But there was only one quarterback at the event trying to catch the eye of at least one NFL team.
"He just wants a shot," Justin Hoover said.
Hoover is an owner and instructor at Spin It Quarterback Academy, and has been grooming former Western QB Travis Partridge for the next level.
"I was more anxious than anything just to do it," Partridge said of his pro day. "There was no real apprehension or anything like that. It was just, go get 'em."
Partridge went after it in combine tests like the vertical jump and 40-yard dash, as well as throwing workouts to show off his arm.
"I thought it went well. It felt smooth, it looked smooth, not a lot of incompletions. It's definitely a benefit to me to work out knowing that I built myself here."
"The throws that people wanted to see today he made everyone of them, so I was really pleased with the way it went," Hoover said.
Since wrapping up his college career at Missouri Western, Partridge has begun working with Hoover, a former Pitt State quarterback.
And as a promoter of Division II football and the MIAA, Hoover sought out Partridge.
"There's more and more every year that are getting an opportunity, and that's kind of why I was drawn to Travis. Our relationship became pretty tight just knowing that the intentions were to get that name out there and really help along the way."
Now the two are working to overcome the Division II stereotype. In 2013, there weren't any D-II quarterbacks on active NFL rosters, and only one Division II quarterback's been drafted in the last decade.
"I think that there are some obstacles that you fight," Hoover said. "We talk a little bit about going into it with one strike against you because they don't know the level of competition that you've played against on a weekly basis."
Now Partridge is hoping the skills that earned him all-MIAA accolades three times will catch the eye of a team at the next level.
"The scouts I talked to today said it was very positive," Partridge said. "They're very positive and liked what they saw today so you never know.

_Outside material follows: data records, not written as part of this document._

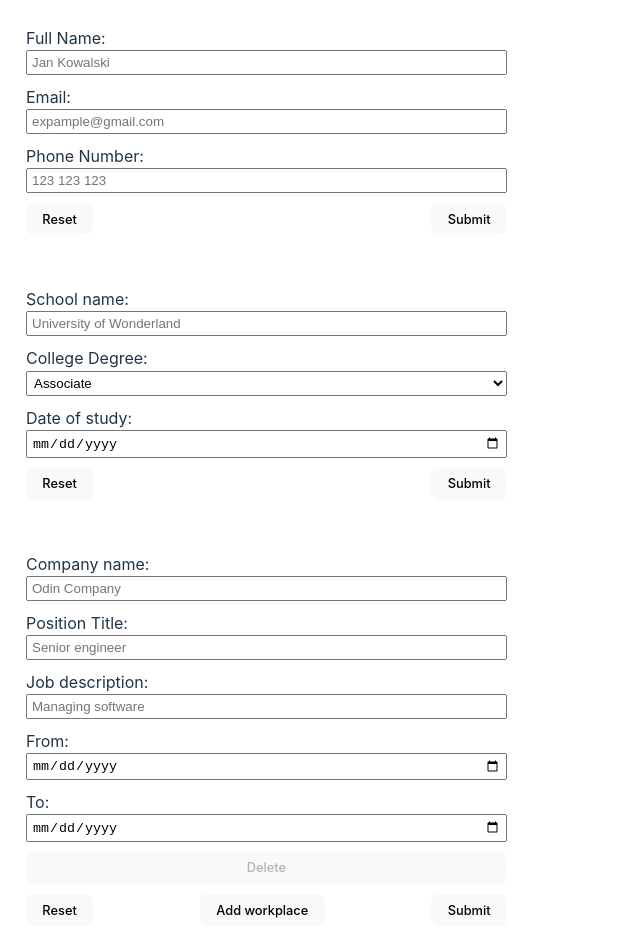
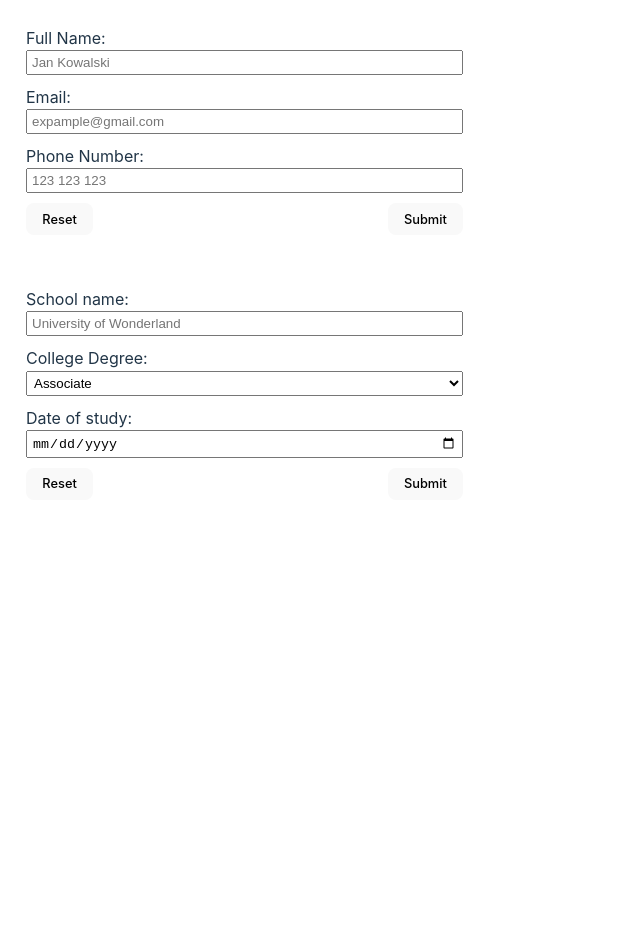
Before and after one commit to JustNormalProgrammer/odin-CV-builder, a React (Vite) app: page / in a window 1280 px wide. Shown: the whole page, without its empty margins (0-640 px from the left). After the commit the page ends 800 px from the top, so only its background shows below. Built offline with nearby package versions, Linux system fonts and the light colour scheme.

Commit message:
Move data of all forms into a single variable
Data from all 3 forms is inside a single variable.
Using Immer instead of State for easier
mutability. Values of inputs in first and second
forms now comes from Immer variable.

```diff
--- a/src/components/InputSection.jsx
+++ b/src/components/InputSection.jsx
@@ -1,17 +1,18 @@
-import { useState } from "react";
+import { useImmer } from "use-immer";
 import "../styles/inputSection.css";
 import { Fragment } from "react";
 
 
 
 
-function GeneralSection({isSubmitted, handleForm}) {
+function GeneralSection({isSubmitted, inputSet, onSubmit,onInputChange}) {
+  const id = 0;
   return (
     <div className={isSubmitted ? "input-subsection submitted" : "input-subsection"}>
-      <form action="#" onSubmit={handleForm}>
+      <form action="#" id={id} onSubmit={onSubmit}>
         <label htmlFor="name">
           Full Name:
-          <input type="text" name="name" id="name" placeholder="Jan Kowalski" />
+          <input type="text" name="name" id="name" placeholder="Jan Kowalski" value={inputSet[id]["data"].name} onChange={(e) => onInputChange(e, id)}/>
         </label>
         <label htmlFor="email">
           Email:
@@ -20,11 +21,13 @@ function GeneralSection({isSubmitted, handleForm}) {
             name="email"
             id="email"
             placeholder="expample@gmail.com"
+            value={inputSet[id]["data"].email}
+            onChange={(e) => onInputChange(e, id)}
           />
         </label>
         <label htmlFor="tel">
           Phone Number:
-          <input type="tel" name="tel" id="tel" placeholder="123 123 123" />
+          <input type="tel" name="tel" id="tel" placeholder="123 123 123" value={inputSet[id]["data"].tel} onChange={(e) => onInputChange(e, id)}/>
         </label>
         <div className="button-group">
           <button type="reset">Reset</button>
@@ -34,24 +37,29 @@ function GeneralSection({isSubmitted, handleForm}) {
     </div>
   );
 }
-function EducationalSection({isSubmitted, handleForm}) {
+function EducationalSection({isSubmitted, inputSet, onSubmit, onInputChange}) {
+  const id = 1;
   return (
     <div className={isSubmitted ? "input-subsection submitted" : "input-subsection"}>
-      <form action="#" onSubmit={handleForm}>
-        <label htmlFor="school-name">
+      <form action="#" id={id} onSubmit={onSubmit}>
+        <label htmlFor="schoolName">
           School name:
           <input
             type="text"
-            id="school-name"
-            name="school-name"
+            id="schoolName"
+            name="schoolName"
             placeholder="University of Wonderland"
+            value={inputSet[id]["data"].schoolName}
+            onChange={(e) => onInputChange(e, id)}
           />
         </label>
-        <label htmlFor="title-of-study">
+        <label htmlFor="titleOfStudy">
           College Degree:
           <select
-            name="title-of-study"
-            id="title-of-study"
+            name="titleOfStudy"
+            id="titleOfStudy"
+            onChange={(e) => onInputChange(e, id)}
+            value={inputSet[id]["data"].titleOfStudy}
             style={{ width: "100%", padding: "3px" }}
           >
             <option value="Associate" >
@@ -62,9 +70,9 @@ function EducationalSection({isSubmitted, handleForm}) {
             <option value="Doctoral">Doctoral</option>
           </select>
         </label>
-        <label htmlFor="date-of-study">
+        <label htmlFor="dateOfStudy">
           Date of study:
-          <input type="date" name="date-of-study" id="date-of-study" />
+          <input type="date" name="dateOfStudy" id="dateOfStudy" value={inputSet[id]["data"].dateOfStudy} onChange={(e) => onInputChange(e, id)}/>
         </label>
         <div className="button-group">
           <button type="reset">Reset</button>
@@ -74,108 +82,128 @@ function EducationalSection({isSubmitted, handleForm}) {
     </div>
   );
 }
-function PracticalExperienceSection({isSubmitted, onValueChange, handleForm}) {
-  const initialState = [{id: crypto.randomUUID(), companyName: '', positionTitle: '', desc: '', dateStart: '', dateEnd: ''}];
-  const [inputFields, setInputFields] = useState(initialState);
-  const handleInputChange = (id, event) => {
-    onValueChange();
-    const newInputFields = inputFields.map(i => {
-      if(id === i.id) {
-        i[event.target.name] = event.target.value;
-      }
-      return i;
+// function PracticalExperienceSection({isSubmitted, onValueChange, handleForm}) {
+
+//   const handleInputChange = (id, event) => {
+//     onValueChange();
+//     const newInputFields = inputFields.map(i => {
+//       if(id === i.id) {
+//         i[event.target.name] = event.target.value;
+//       }
+//       return i;
+//     })
+//     setInputFields(newInputFields);
+//   }
+//   const handleAddInputSet = () => {
+//     setInputFields([...inputFields, {id: crypto.randomUUID(), companyName: '', positionTitle: '', desc: '', dateStart: '', dateEnd: ''}])
+//   }
+//   const handleDelete = (id) => {
+//     setInputFields(inputFields.filter(inputSet => inputSet.id !== id));
+//   }
+//   const handleReset = () => {
+//     onValueChange();
+//     setInputFields([...initialState]);
+//   }
+//   return (
+//     <div className={isSubmitted ? "input-subsection submitted" : "input-subsection"}>
+//       <form action="#" id={2} onSubmit={handleForm}>
+//         {inputFields.map((inputSet, index) => {
+//           return (
+//            <Fragment key={inputSet.id}>
+//              <label htmlFor={`company-name-${inputSet.id}`}>
+//                Company name:
+//                <input
+//                  type="text"
+//                  name="companyName"
+//                  id={`company-name-${inputSet.id}`}
+//                  value={inputSet.companyName}
+//                  placeholder="Odin Company"
+//                  onChange={(event) => handleInputChange(inputSet.id, event)}
+//                />
+//              </label>
+//              <label htmlFor={`position-${inputSet.id}`}>
+//               Position Title:
+//               <input
+//                 type="text"
+//                 name="positionTitle"
+//                 id={`position-${inputSet.id}`}
+//                 value={inputSet.positionTitle}
+//                 placeholder="Senior engineer"
+//                 onChange={(event) => handleInputChange(inputSet.id, event)}/>
+//              </label>
+//              <label htmlFor={`desc-${inputSet.id}`}>
+//               Job description:
+//               <input
+//                 type="text"
+//                 name="desc"
+//                 id={`desc-${inputSet.id}`}
+//                 value={inputSet.desc}
+//                 placeholder="Managing software"
+//                 onChange={(event) => handleInputChange(inputSet.id, event)}/>
+//              </label>
+//              <label htmlFor={`dateStart-${inputSet.id}`}>
+//               From:
+//               <input type="date" name="dateStart" id={`dateStart-${inputSet.id}`} value={inputSet.dateStart} onChange={(event) => handleInputChange(inputSet.id, event)}/>
+//              </label>
+//              <label htmlFor={`dateEnd-${inputSet.id}`}>
+//               To:
+//               <input type="date" name="dateEnd" id={`dateEnd-${inputSet.id}`} value={inputSet.dateEnd} onChange={(event) => handleInputChange(inputSet.id, event)}/>
+//              </label>
+//              <button disabled={inputFields.length === 1} onClick={() => handleDelete(inputSet.id)}>Delete</button>
+//              {(inputFields[index+1]) && <hr></hr>}
+//            </Fragment>
+//           )
+//         })}
+//         <div className="button-group">
+//           <button type="reset" onClick={handleReset}>Reset</button>
+//           <button type="button" onClick={handleAddInputSet}>Add workplace</button>
+//           <button type="submit">Submit</button>
+//         </div>
+//       </form>
+//     </div>
+//   );
+// }
+export default function InputSection() {
+  const [formData, updateFormData] = useImmer([
+    { id: 0, isSubmitted: false, data: { name: "", email: "", tel: "" }},
+    {
+      id: 1,
+      isSubmitted: false,
+      data: { schoolName: "", titleOfStudy: "", dateOfStudy: "" },
+    },
+    {
+      id: 2,
+      isSubmitted: false,
+      data: [
+        {
+          id: crypto.randomUUID(),
+          companyName: "",
+          positionTitle: "",
+          desc: "",
+          dateStart: "",
+          dateEnd: "",
+        },
+      ],
+    },
+  ]);
+  const handleFormSubmit = (e) => {
+    e.preventDefault();
+    const {id} = e.target;
+    updateFormData(draft => {
+      draft[id].isSubmitted = true;
     })
-    setInputFields(newInputFields);
   }
-  const handleAddInputSet = () => {
-    setInputFields([...inputFields, {id: crypto.randomUUID(), companyName: '', positionTitle: '', desc: '', dateStart: '', dateEnd: ''}])
-  }
-  const handleDelete = (id) => {
-    setInputFields(inputFields.filter(inputSet => inputSet.id !== id));
-  }
-  const handleReset = () => {
-    onValueChange();
-    setInputFields([...initialState]);
+  const onInputChange = (e, id) => {
+    updateFormData(draft => {
+      draft[id].isSubmitted = false;
+      draft[id]["data"][e.target.name] = e.target.value;
+    })
   }
   return (
-    <div className={isSubmitted ? "input-subsection submitted" : "input-subsection"}>
-      <form action="#" onSubmit={handleForm}>
-        {inputFields.map((inputSet, index) => {
-          return (
-           <Fragment key={inputSet.id}>
-             <label htmlFor={`company-name-${inputSet.id}`}>
-               Company name:
-               <input
-                 type="text"
-                 name="companyName"
-                 id={`company-name-${inputSet.id}`}
-                 value={inputSet.companyName}
-                 placeholder="Odin Company"
-                 onChange={(event) => handleInputChange(inputSet.id, event)}
-               />
-             </label>
-             <label htmlFor={`position-${inputSet.id}`}>
-              Position Title:
-              <input
-                type="text"
-                name="positionTitle"
-                id={`position-${inputSet.id}`}
-                value={inputSet.positionTitle}
-                placeholder="Senior engineer"
-                onChange={(event) => handleInputChange(inputSet.id, event)}/>
-             </label>
-             <label htmlFor={`desc-${inputSet.id}`}>
-              Job description:
-              <input
-                type="text"
-                name="desc"
-                id={`desc-${inputSet.id}`}
-                value={inputSet.desc}
-                placeholder="Managing software"
-                onChange={(event) => handleInputChange(inputSet.id, event)}/>
-             </label>
-             <label htmlFor={`dateStart-${inputSet.id}`}>
-              From:
-              <input type="date" name="dateStart" id={`dateStart-${inputSet.id}`} value={inputSet.dateStart} onChange={(event) => handleInputChange(inputSet.id, event)}/>
-             </label>
-             <label htmlFor={`dateEnd-${inputSet.id}`}>
-              To:
-              <input type="date" name="dateEnd" id={`dateEnd-${inputSet.id}`} value={inputSet.dateEnd} onChange={(event) => handleInputChange(inputSet.id, event)}/>
-             </label>
-             <button disabled={inputFields.length === 1} onClick={() => handleDelete(inputSet.id)}>Delete</button>
-             {(inputFields[index+1]) && <hr></hr>}
-           </Fragment>
-          )
-        })}
-        <div className="button-group">
-          <button type="reset" onClick={handleReset}>Reset</button>
-          <button type="button" onClick={handleAddInputSet}>Add workplace</button>
-          <button type="submit">Submit</button>
-        </div>
-      </form>
+    <div className="input-container">
+      <GeneralSection isSubmitted={formData[0].isSubmitted} inputSet={formData} onSubmit={handleFormSubmit} onInputChange={onInputChange}/>
+      <EducationalSection isSubmitted={formData[1].isSubmitted} inputSet={formData} onSubmit={handleFormSubmit} onInputChange={onInputChange}/>
+      {/* <PracticalExperienceSection isSubmitted={formData[2].isSubmitted} onSubmit={handleFormSubmit}/> */}
     </div>
   );
 }
-export default function InputSection() {
-  const [formsSubmitted, setFormsSubmitted] = useState([false,false,false]);
-
-  const handleForm = (e) => {
-    e.preventDefault();
-  }
-  return (
-    <div className="input-container">
-      <GeneralSection isSubmitted={formsSubmitted[0]} onValueChange={() => setFormsSubmitted(formsSubmitted.map((value, idx) => idx === 0 ?  false : value))} handleForm={(e) => {
-        handleForm(e);
-        setFormsSubmitted(formsSubmitted.map((value, idx) => idx === 0 ?  true : value))
-      }}/>
-      <EducationalSection isSubmitted={formsSubmitted[1]} onValueChange={() => setFormsSubmitted(formsSubmitted.map((value, idx) => idx === 1 ?  false : value))} handleForm={(e) => {
-        handleForm(e);
-        setFormsSubmitted(formsSubmitted.map((value, idx) => idx === 1 ?  true : value))
-      }}/>
-      <PracticalExperienceSection isSubmitted={formsSubmitted[2]} onValueChange={() => setFormsSubmitted(formsSubmitted.map((value, idx) => idx === 2 ?  false : value))} handleForm={(e) => {
-        handleForm(e);
-        setFormsSubmitted(formsSubmitted.map((value, idx) => idx === 2 ?  true : value))
-      }}/>
-    </div>
-  );
-}
```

It just takes one person to like you."
"I think a workout like today gives him a really good chance to get that shot," Hoover said. "After that, he'll work hard enough to give him his best opportunity and compete hard, and that's all he can ask for."